Most young designers dream of becoming successful the old-fashioned way, by getting one commission, then another, until they’ve attracted a high-profile client list and generated a body of work that turns them into a marketable brand. But not if you’re Ora-Ito. The 27-year-old Frenchman (whose given name is the equally exotic Ito Morabito) decided that it was much more modern to become a brand first, and then parlay it into design commissions. And it worked. He now has a 15-person office whose client list includes Nike, Heineken, Adidas, the furniture manufacturer Cappellini and the lighting giant Artemide. Not bad for a design-school dropout.
Ora-Ito the person — not the brand — comes across as thoughtful and observant, as interested in the psychology and sociology of design and consumerism as he is in being a famous designer of consumable goods and services. (His firm also does architecture, graphics, packaging and Web animation.) Needless to say, he is fiendishly clever.
Ora-Ito was born with the design gene. His father, Pascal Morabito, is a well-known designer and retailer of luxury goods whose shop is on the Place Vendome in Paris, and his uncle, Yves Bayard, was one of the architects of the Museum of Modern and Contemporary Art in Nice. Ora-Ito himself left design school after two years, working for an architect and for the shoe designer Roger Vivier before landing a gig at a magazine called Crash, where he created virtual products for virtual brands. The idea, he explains, »was to make fake publicity for fake products that looked real. » He put these products on the Internet, and soon a Swiss collector was asking to buy the nonexistent watch he had seen on the Web site.
These high jinks reached an even more ambitious level at another magazine, Jalouse, where he designed »ads » for a Louis Vuitton backpack, a Gucci villa and a camouflage-patterned carrying case for a Mac laptop — all of which were total fabrications. No matter; the »Vuitton » backpack alone, he says, drew 2,000 inquiries. »It was like the press office of L.V.M.H. was working for me, » he recalls — an admission that inspires amused admiration in even the most cynical observer.
After that, he never looked back. »Without having designed a single object, I was an icon, » he explains, »but I was worried that I would be perceived as only buzz. » So he eagerly accepted an invitation from Giulio Cappellini to design a media campaign, and later a chair. Then Heineken asked him to help increase its appeal to a young upmarket clientele by re-envisioning the company’s classic beer bottle. His version, in aluminum ( »It looks much nicer; you can put it on the table, » he explains), won him a contract with Heineken for design and packaging. Ora-Ito has designed the packaging for the Adidas fragrance Three, as well as for Muse, a perfume by Joop! He’s at work on furniture for B&B Italia and a new identity for L’Oreal’s Studio Line of hair-care products. He has designed nightclubs in Paris and St.-Tropez and a mobile phone for Sagem (bearing the Ora-Ito logo) that will appear this month, as well as the cover of Air’s 2001 album, »10,000 Hz Legend. » He is just completing offices in Paris for Nike, and he’s in the running to design a Las Vegas casino and a movie set for the »Gothika » director, Mathieu Kassovitz.

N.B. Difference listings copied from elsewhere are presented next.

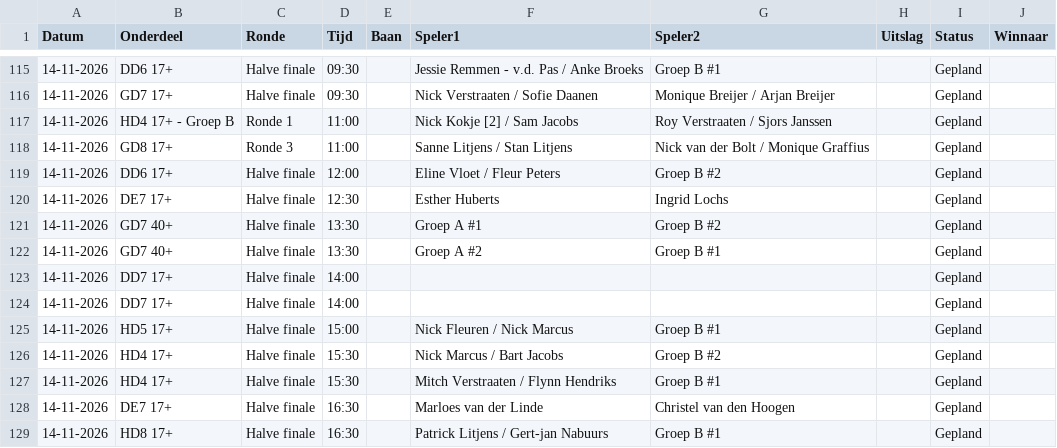
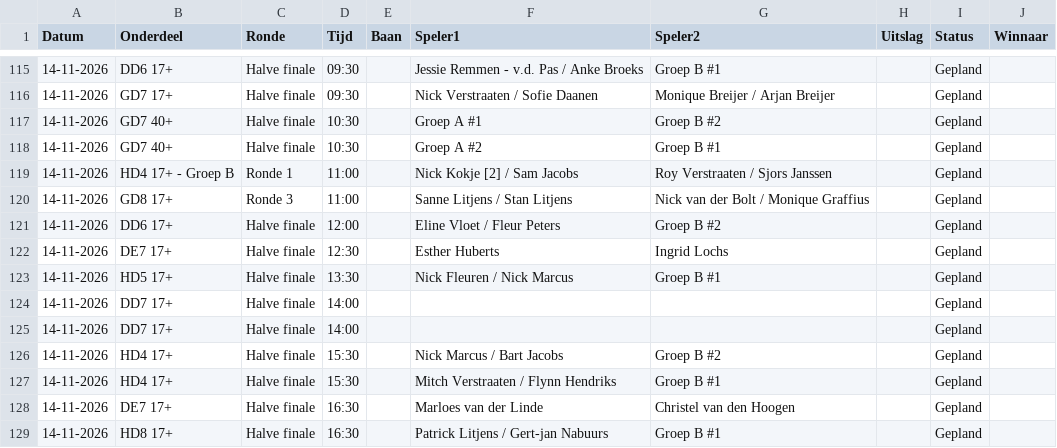
Before and after one commit to Frank2601/nick-fleuren-open, a CSV file: wedstrijden.csv, drawn as a sheet; only a part is shown, gaps mark what is left out.

Commit message:
Uitslagen bijgewerkt 00:38

```diff
--- a/wedstrijden.csv
+++ b/wedstrijden.csv
@@ -116,2 +116,4 @@ Datum,Onderdeel,Ronde,Tijd,Baan,Speler1,Speler2,Uitslag,Status,Winnaar
 14-11-2026,GD7 17+,Halve finale,09:30,,Nick Verstraaten / Sofie Daanen,Monique Breijer / Arjan Breijer,,Gepland,
+14-11-2026,GD7 40+,Halve finale,10:30,,Groep A #1,Groep B #2,,Gepland,
+14-11-2026,GD7 40+,Halve finale,10:30,,Groep A #2,Groep B #1,,Gepland,
 14-11-2026,HD4 17+ - Groep B,Ronde 1,11:00,,Nick Kokje [2] / Sam Jacobs,Roy Verstraaten / Sjors Janssen,,Gepland,
@@ -120,7 +122,5 @@ Datum,Onderdeel,Ronde,Tijd,Baan,Speler1,Speler2,Uitslag,Status,Winnaar
 14-11-2026,DE7 17+,Halve finale,12:30,,Esther Huberts,Ingrid Lochs,,Gepland,
-14-11-2026,GD7 40+,Halve finale,13:30,,Groep A #1,Groep B #2,,Gepland,
-14-11-2026,GD7 40+,Halve finale,13:30,,Groep A #2,Groep B #1,,Gepland,
+14-11-2026,HD5 17+,Halve finale,13:30,,Nick Fleuren / Nick Marcus,Groep B #1,,Gepland,
 14-11-2026,DD7 17+,Halve finale,14:00,,,,,Gepland,
 14-11-2026,DD7 17+,Halve finale,14:00,,,,,Gepland,
-14-11-2026,HD5 17+,Halve finale,15:00,,Nick Fleuren / Nick Marcus,Groep B #1,,Gepland,
 14-11-2026,HD4 17+,Halve finale,15:30,,Nick Marcus / Bart Jacobs,Groep B #2,,Gepland,
```
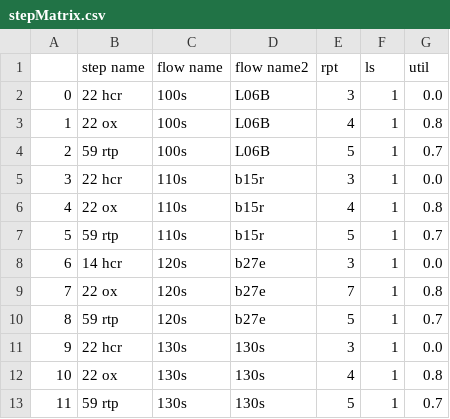
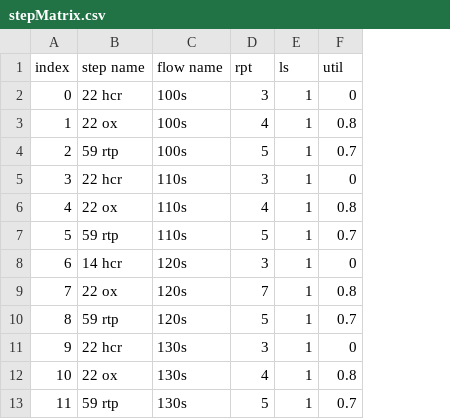
Before and after one commit to yijunx/capaPlan, a CSV file: modelsStorage/stepMatrix.csv, drawn as a sheet; removed rows and columns are numbered as before the commit, all else as after; the diff names each change by its address in the sheet, - before the commit and + after, or states it on an @@ line.

Commit message:
finished update_step/add_step/remove_step portion...

```diff
--- a/modelsStorage/stepMatrix.csv
+++ b/modelsStorage/stepMatrix.csv
-column D (flow name2), rows 2-13: L06B | L06B | L06B | b15r | b15r | b15r | b27e | b27e | b27e | 130s | 130s | 130s
-A1: (empty)
+A1: index
-F2 (util): 0.0
+F2 (util): 0
-F5 (util): 0.0
+F5 (util): 0
-F8 (util): 0.0
+F8 (util): 0
-F11 (util): 0.0
+F11 (util): 0
```
Also changed, not shown: 2 other files.
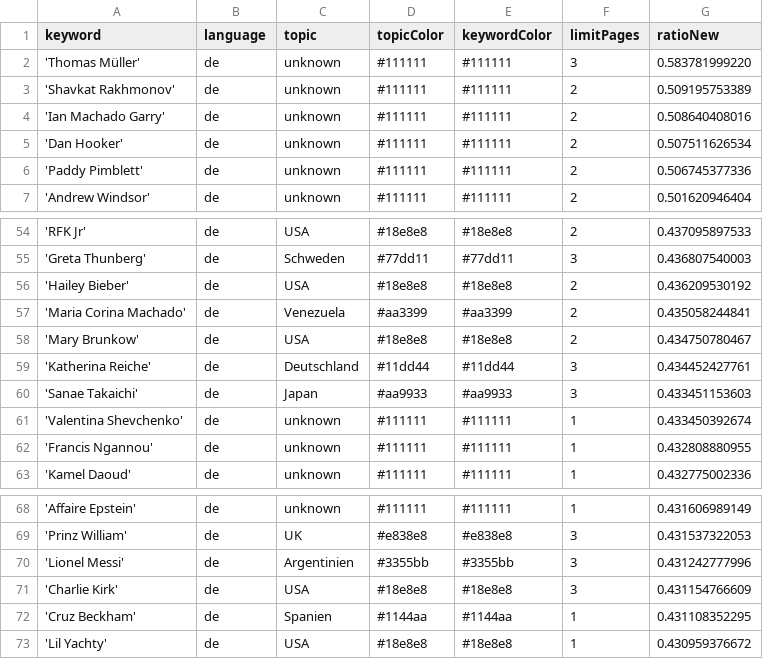
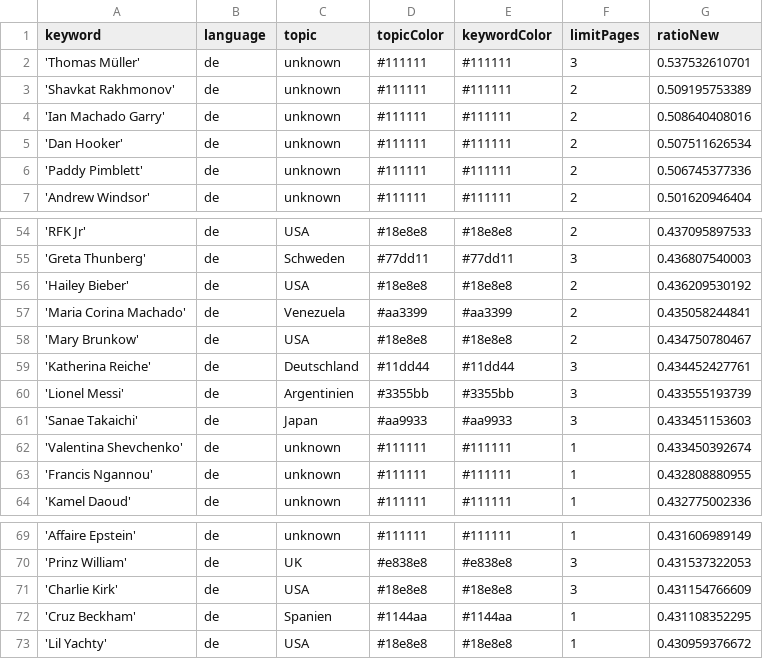
Before and after one commit to JoPhi24-news/leuteFluesterer, a CSV file: keywords.csv, drawn as a sheet; only a part is shown, gaps mark what is left out.

```diff
--- a/keywords.csv
+++ b/keywords.csv
@@ -1,3 +1,3 @@
 keyword,language,topic,topicColor,keywordColor,limitPages,ratioNew
-'Thomas Müller',de,unknown,#111111,#111111,3,0.583781999220
+'Thomas Müller',de,unknown,#111111,#111111,3,0.537532610701
 'Shavkat Rakhmonov',de,unknown,#111111,#111111,2,0.509195753389
@@ -59,2 +59,3 @@ keyword,language,topic,topicColor,keywordColor,limitPages,ratioNew
 'Katherina Reiche',de,Deutschland,#11dd44,#11dd44,3,0.434452427761
+'Lionel Messi',de,Argentinien,#3355bb,#3355bb,3,0.433555193739
 'Sanae Takaichi',de,Japan,#aa9933,#aa9933,3,0.433451153603
@@ -69,3 +70,2 @@ keyword,language,topic,topicColor,keywordColor,limitPages,ratioNew
 'Prinz William',de,UK,#e838e8,#e838e8,3,0.431537322053
-'Lionel Messi',de,Argentinien,#3355bb,#3355bb,3,0.431242777996
 'Charlie Kirk',de,USA,#18e8e8,#18e8e8,3,0.431154766609
```
Also changed, not shown: csv/news_2025_11.csv, 1 other file.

The designer sees his work as »more of a vision of the world, not just a product here and there. » His most compelling creations are those that solve a problem, like the ingenious clamp-on Everywhere light for Artemide. His firm’s architectural work, however, hews more closely to a fashionable vision of James Bond mod.
Alice Rawsthorn, the director of the Design Museum in London, says she suspects that »Ora-Ito will be remembered more for his critique on corporate attitudes than for his work as a designer. » Too many companies, Rawsthorn argues, hire big-name designers just to create hype, and »the result is a product with no value other than its media currency. » She continues, »Ora-Ito tends to be dismissed as a stuntman, when in many ways his approach is more honest, and he is simply exposing this process. »
But the designer isn’t satisfied with simply unmasking the evils of consumerism, or with creating products for other companies. He wants to bring out his own line of goods next year. And in spite of the fact that he works nonstop to fuel his dreams of world (brand) domination, Ora-Ito confesses that part of him wants to find a nice girl, settle down and stop to smell the roses. He says he doesn’t want to be out there hustling until he’s 60, »but someone might have to remind me. » No kidding. In the next breath, Ora-Ito says he’s already working on an idea for objects that will be produced after he’s dead. Maybe he can call the posthumous brand Fin-Ito.
Author: Pilar Viladas
Source: New York Times
Date of publication: 19 September 2004